> **Task details**
Report all lines in the records that hold the string "torch".

> **Records for this task**
[Start of section]
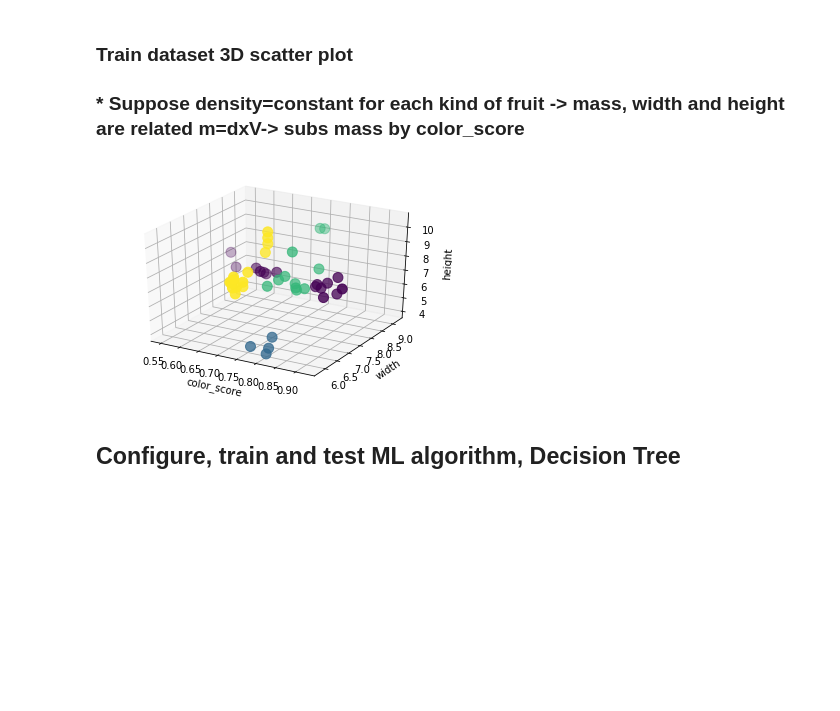
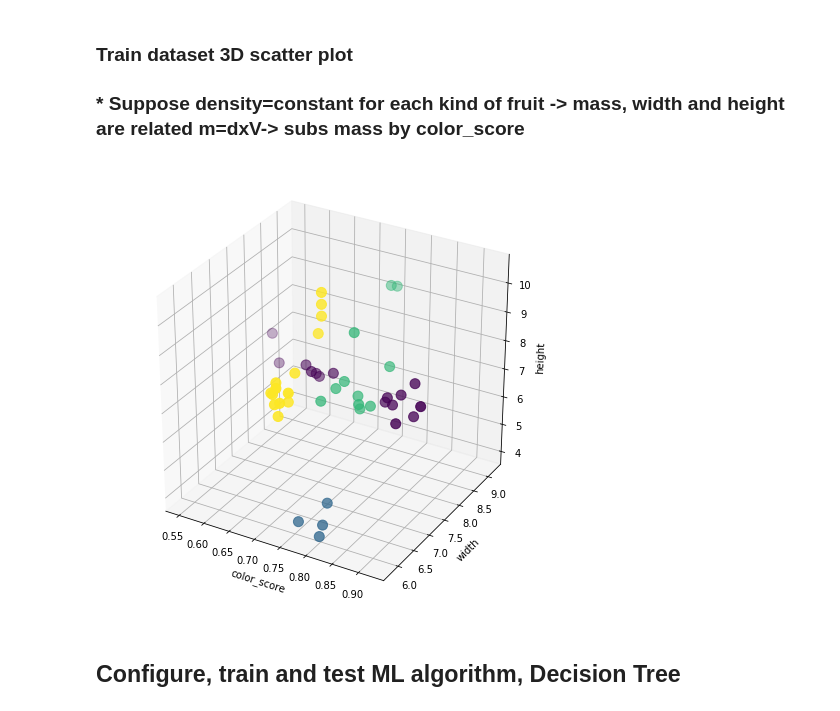
Before and after one commit to bchardim/python-ml, a Jupyter notebook: fruit_class/scripts/fruit_tree_classifier.ipynb, the cells around one changed output. Saved outputs shown, nothing was run; the diff lists cells and outputs as text; code cells hidden in the pictures; blank space fills up the shorter version.

```diff
--- a/fruit_class/scripts/fruit_tree_classifier.ipynb
+++ b/fruit_class/scripts/fruit_tree_classifier.ipynb
@@ -64,15 +64,15 @@ X_train, X_test, y_train, y_test = train_test_split(X, y, random_state=0)
 # %%
 from mpl_toolkits.mplot3d import Axes3D
 
-fig = plt.figure()
+fig = plt.figure(figsize=(8,8))
 ax = fig.add_subplot(111, projection = '3d')
 ax.scatter(X_train['color_score'], X_train['width'], X_train['height'], c = y_train, marker = 'o', s=100)
 ax.set_xlabel('color_score')
 ax.set_ylabel('width')
 ax.set_zlabel('height')
 plt.show()
 # %% [output]
-[figure, old version]
+[figure, new version]
 # %% [markdown]
 ## Configure, train and test ML algorithm, Decision Tree
 # %% [markdown]
```
Also changed, not shown: parts of 10 cells of this notebook, 2 other files.
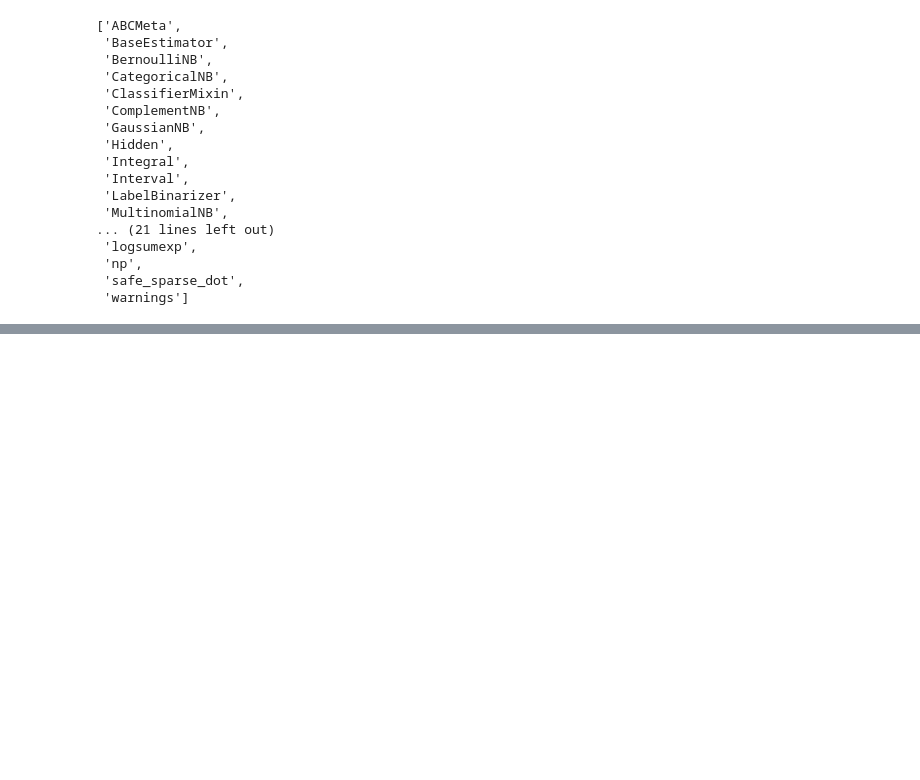
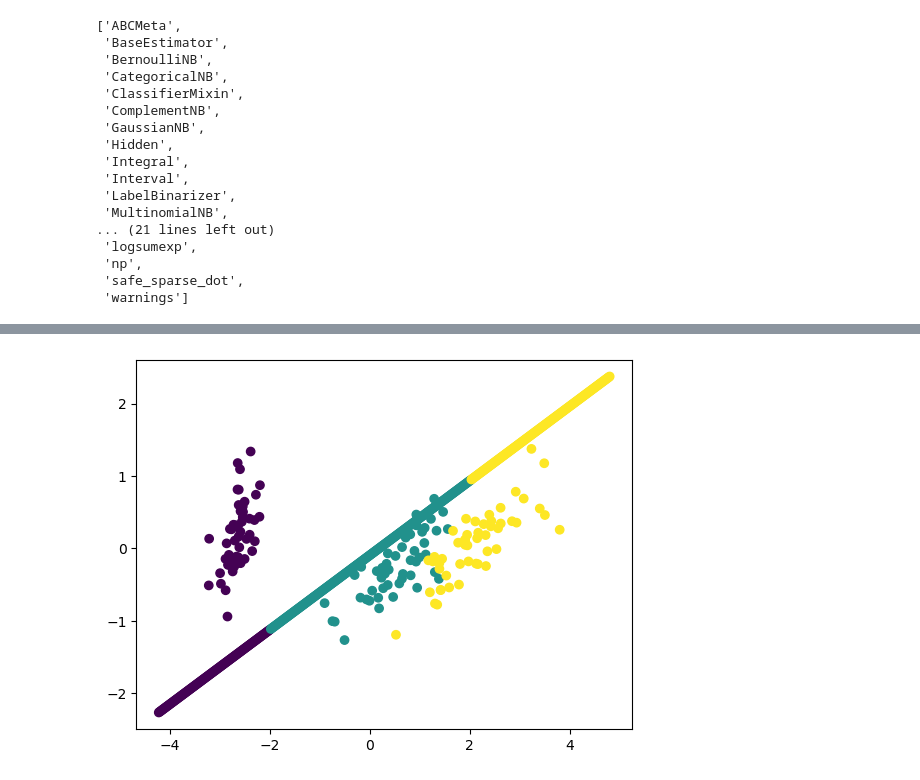
Before and after one commit to yoon0718/kepco, a Jupyter notebook: python/MachineLearning2.ipynb, the cells around one changed output, grey strips where cells are left out. Cells and saved outputs as stored; diff of their text form; code cells hidden in the pictures; blank space fills up the shorter version.

```diff
--- a/python/MachineLearning2.ipynb
+++ b/python/MachineLearning2.ipynb
@@ -426,0 +499,2 @@ dir(naive_bayes)
+# %%
+linear_kernel = SVC(kernel = 'linear')
@@ -426,0 +505,5 @@ dir(naive_bayes)
+# %%
+x1 = np.linspace(x_axis_min - 1, x_axis_max + 1, 500)
+x2 = np.linspace(y_axis_min - 1, y_axis_max + 1, 500)
+# %%
+linear_predict = linear_kernel.predict(np.c_[x1, x2])
@@ -426,0 +530,6 @@ dir(naive_bayes)
+# %%
+plt.scatter(x1, x2, c=linear_predict)
+plt.scatter(X[:, 0], X[:,1], c=load_iris()['target'])
+plt.show()
+# %% [output]
+[figure, added]
```
Also changed, not shown: parts of 61 cells of this notebook.
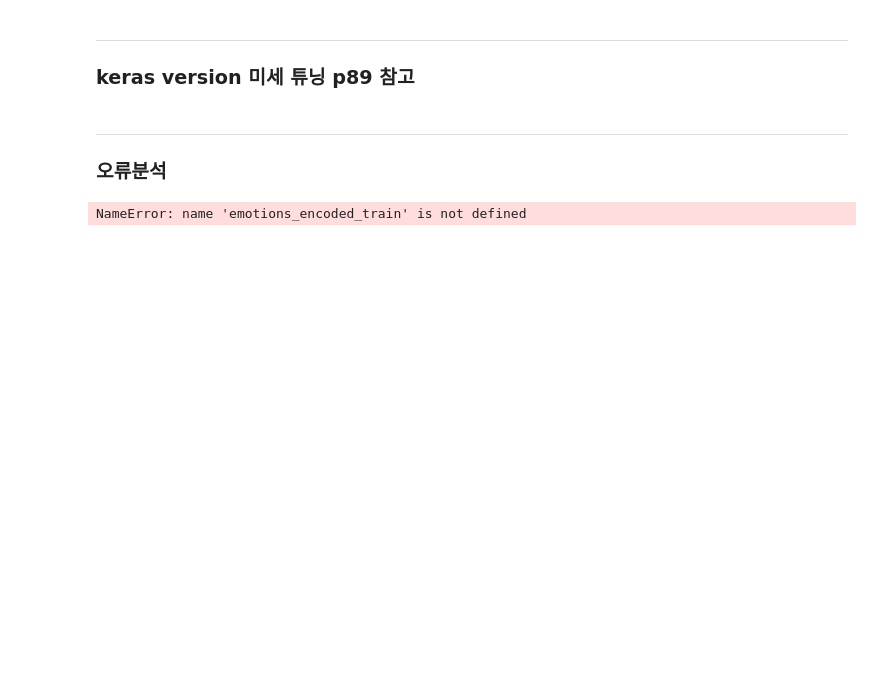
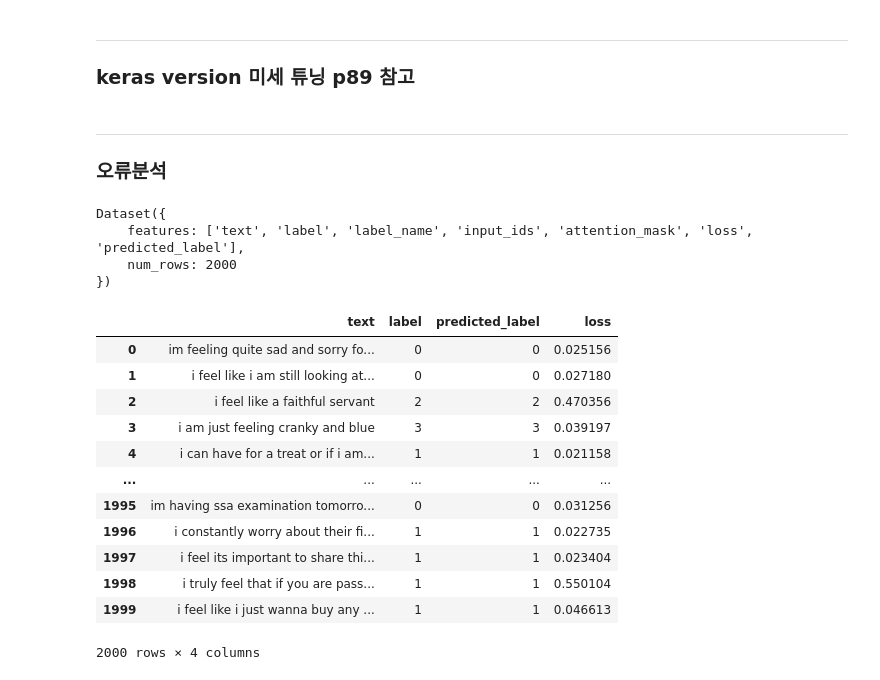
Before and after one commit to rhkddud0310/HaruSijack, a Jupyter notebook: DataAnalysis/Analysis/Crawl/04.NLP 개발.ipynb, the cells around one changed output. Drawn from its saved outputs; the diff is of its cells as text; code cells hidden in the pictures; blank space fills up the shorter version.

Commit message:
감정분류 오류분석 함수 생성
### 오류분석
- 손실과 예측 을 위한  torch format ->? forward_pass  with label 함수 생성

```diff
--- a/DataAnalysis/Analysis/Crawl/04.NLP 개발.ipynb
+++ b/DataAnalysis/Analysis/Crawl/04.NLP 개발.ipynb
@@ -702,6 +736,39 @@ def forward_pass_with_label(batch):
 emotions_encoded_train.set_format("torch", columns=['input_ids', 'attention_mask', 'label'])
 emotions_encoded_test.set_format("torch", columns=['input_ids', 'attention_mask', 'label'])
 emotions_encoded_validation.set_format("torch", columns=['input_ids', 'attention_mask', 'label'])
+
+
 # 손실값 제거
+emotions_encoded_validation = \
+    emotions_encoded_validation.map(forward_pass_with_label,
+                                    batched = True, batch_size = 16)
+
+print(emotions_encoded_validation)
 # %% [output]
-NameError: name 'emotions_encoded_train' is not defined
+Dataset({
+    features: ['text', 'label', 'label_name', 'input_ids', 'attention_mask', 'loss', 'predicted_label'],
+    num_rows: 2000
+})
+# %%
+emotions_encoded_train.set_format("pandas")
+emotions_encoded_test.set_format("pandas")
+emotions_encoded_validation.set_format("pandas")
+# %%
+## 예측률과 loss 를 출력
+cols = ['text','label','predicted_label','loss']
+df_test = emotions_encoded_validation[:][cols]
+df_test
+# %% [output]
+|  | text | label | predicted_label | loss |
+| 0 | im feeling quite sad and sorry fo... | 0 | 0 | 0.025156 |
+| 1 | i feel like i am still looking at... | 0 | 0 | 0.027180 |
+| 2 | i feel like a faithful servant | 2 | 2 | 0.470356 |
+| 3 | i am just feeling cranky and blue | 3 | 3 | 0.039197 |
+| 4 | i can have for a treat or if i am... | 1 | 1 | 0.021158 |
+| ... | ... | ... | ... | ... |
+| 1995 | im having ssa examination tomorro... | 0 | 0 | 0.031256 |
+| 1996 | i constantly worry about their fi... | 1 | 1 | 0.022735 |
+| 1997 | i feel its important to share thi... | 1 | 1 | 0.023404 |
+| 1998 | i truly feel that if you are pass... | 1 | 1 | 0.550104 |
+| 1999 | i feel like i just wanna buy any ... | 1 | 1 | 0.046613 |
+2000 rows × 4 columns
```
Also changed, not shown: parts of 4 cells of this notebook.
[End of section]
> **Result of this exercise**
- 손실과 예측 을 위한  torch format ->? forward_pass  with label 함수 생성
 emotions_encoded_train.set_format("torch", columns=['input_ids', 'attention_mask', 'label'])
 emotions_encoded_test.set_format("torch", columns=['input_ids', 'attention_mask', 'label'])
 emotions_encoded_validation.set_format("torch", columns=['input_ids', 'attention_mask', 'label'])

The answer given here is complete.